The Federal Judiciary & Criminal Justice System

Having worked several cases against the federal government in federal court, I believe the most important quality in a judge is, by far, character. Federal judges take an oath to uphold the Constitution. However, when the federal government is the defendant and significant money or power is at stake, many act to uphold the federal government. The U.S. imprisons, by far, the most people per capita. According to an April 30, 2016 article in The Economist magazine titled When economists turn to crime, “[A]merica holds over 20% of the world’s prisoners, though America is home to less than 5% of the global population . . . America spends $80 billion a year locking up 2.2m people, reflecting an incarceration rate that has climbed remorselessly to more than four times the world average, even as violent crime rates fell sharply. Between 1980 and 2014 the proportion of people behind bars more than tripled, with especially sharp rises among black and Hispanic men . . . If past trends continue, one in three black men born in 2001 can expect to serve time at one point. . . . Enter the economists. The CEA report confines itself, explicitly, to questions of costs and benefits: whether locking so many people up for so long is an efficient way to reduce crime.

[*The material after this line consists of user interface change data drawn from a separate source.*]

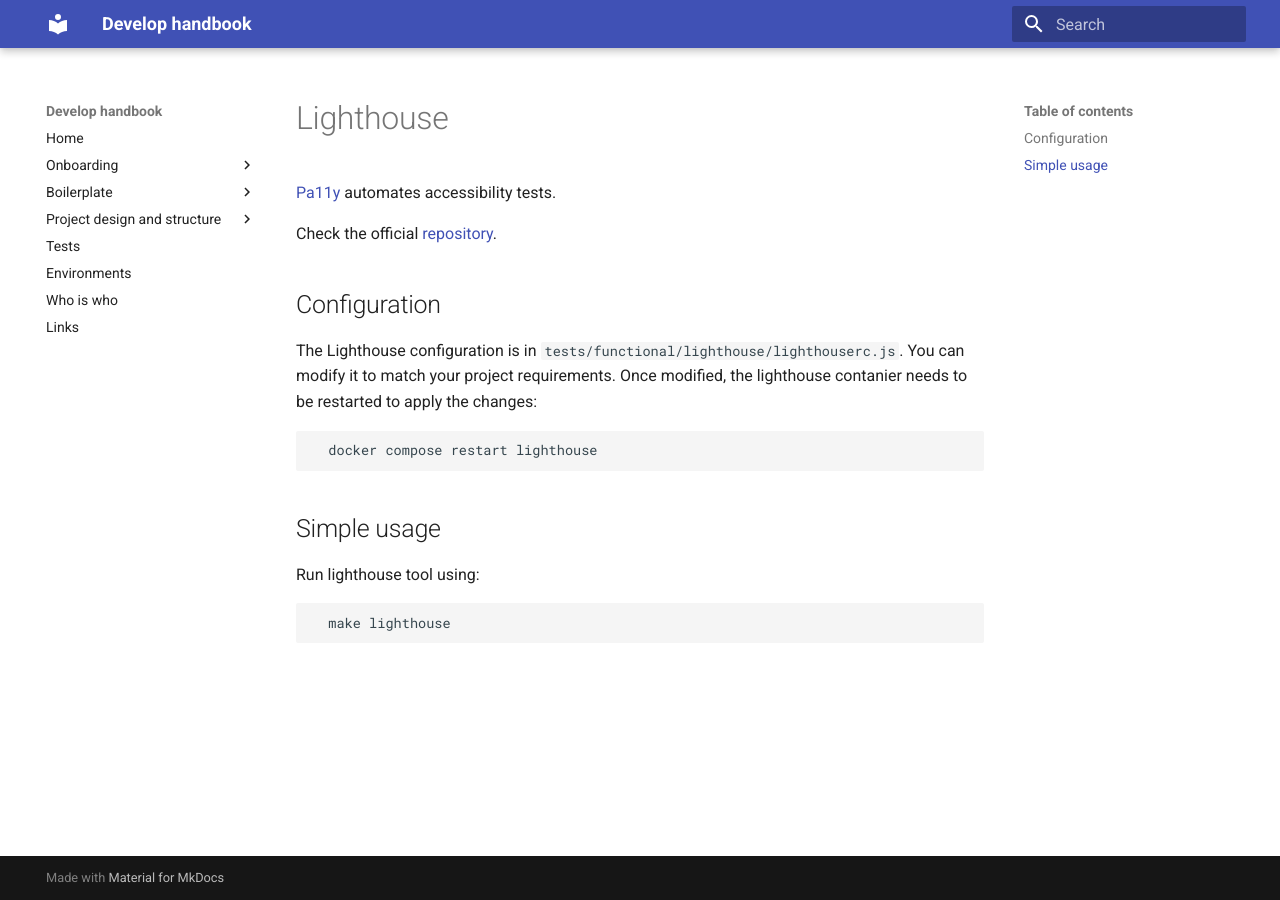
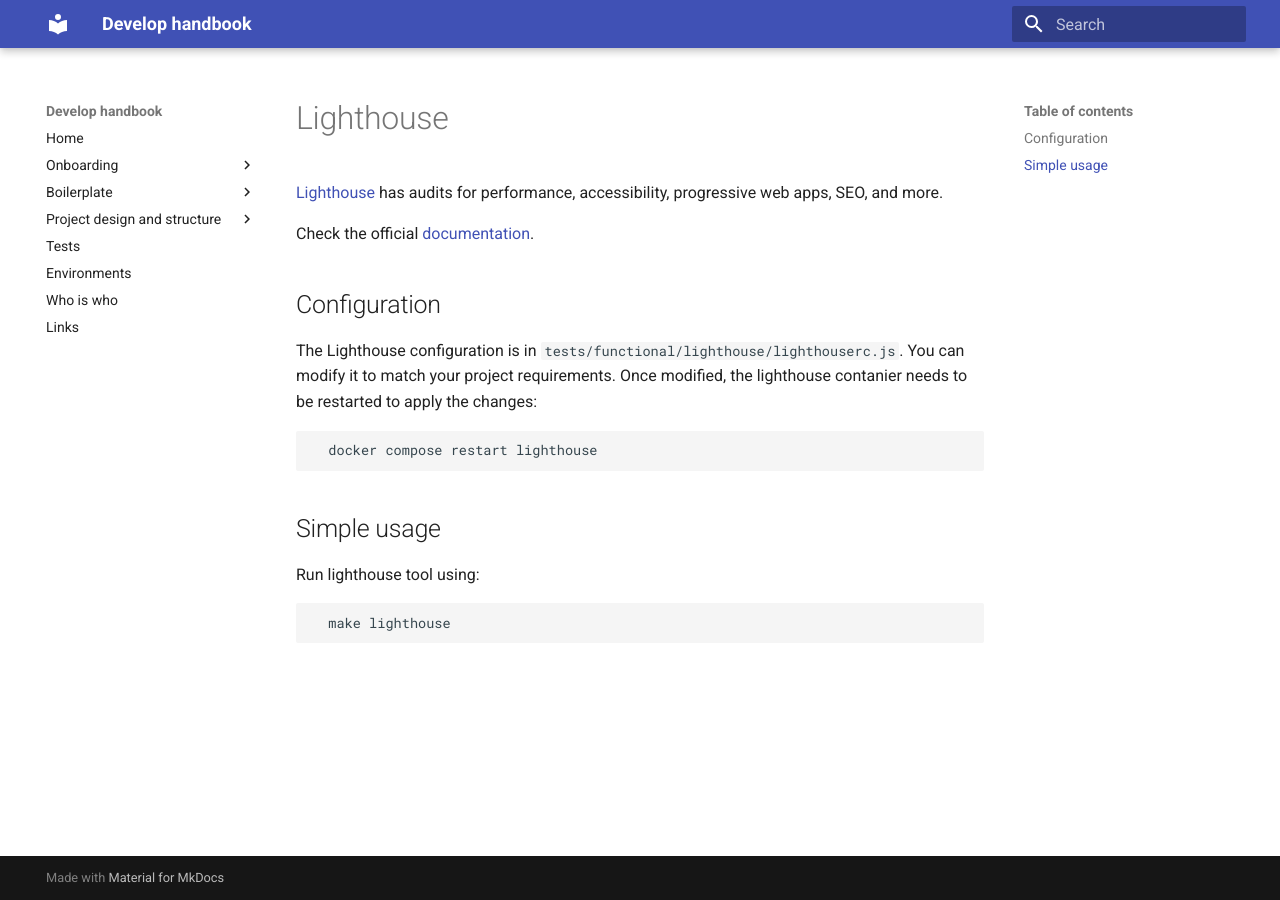
Before and after one commit to Metadrop/drupal-boilerplate, an MkDocs documentation site: the page built from docs/docs/boilerplate/lighthouse.md, in a window 1280 px wide. Built offline with MkDocs 1.6.1 and Material for MkDocs 9.7.7, drawn with Linux system fonts in a browser that asks for light colours.

Commit message:
Fix Lighthouse documentation

```diff
--- a/docs/docs/boilerplate/lighthouse.md
+++ b/docs/docs/boilerplate/lighthouse.md
@@ -1,8 +1,8 @@
 # Lighthouse
 
-[Pa11y](https://pa11y.org/) automates accessibility tests.
+[Lighthouse](https://developer.chrome.com/docs/lighthouse) has audits for performance, accessibility, progressive web apps, SEO, and more.
 
-Check the official [repository](https://github.com/pa11y/pa11y).
+Check the official [documentation](https://developer.chrome.com/docs/lighthouse/overview).
 
 
 ## Configuration
```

Its conclusion is a resounding no.” Evidence shows there is a better prison/rehabilitation balance than what is now being applied. The federal criminal justice system needs to undergo a cost-benefit analysis with positive change to follow. The Economist article on crime April 30 2016 (PDF)  2CEA incarceration criminal justice Apr 23 2016 (PDF)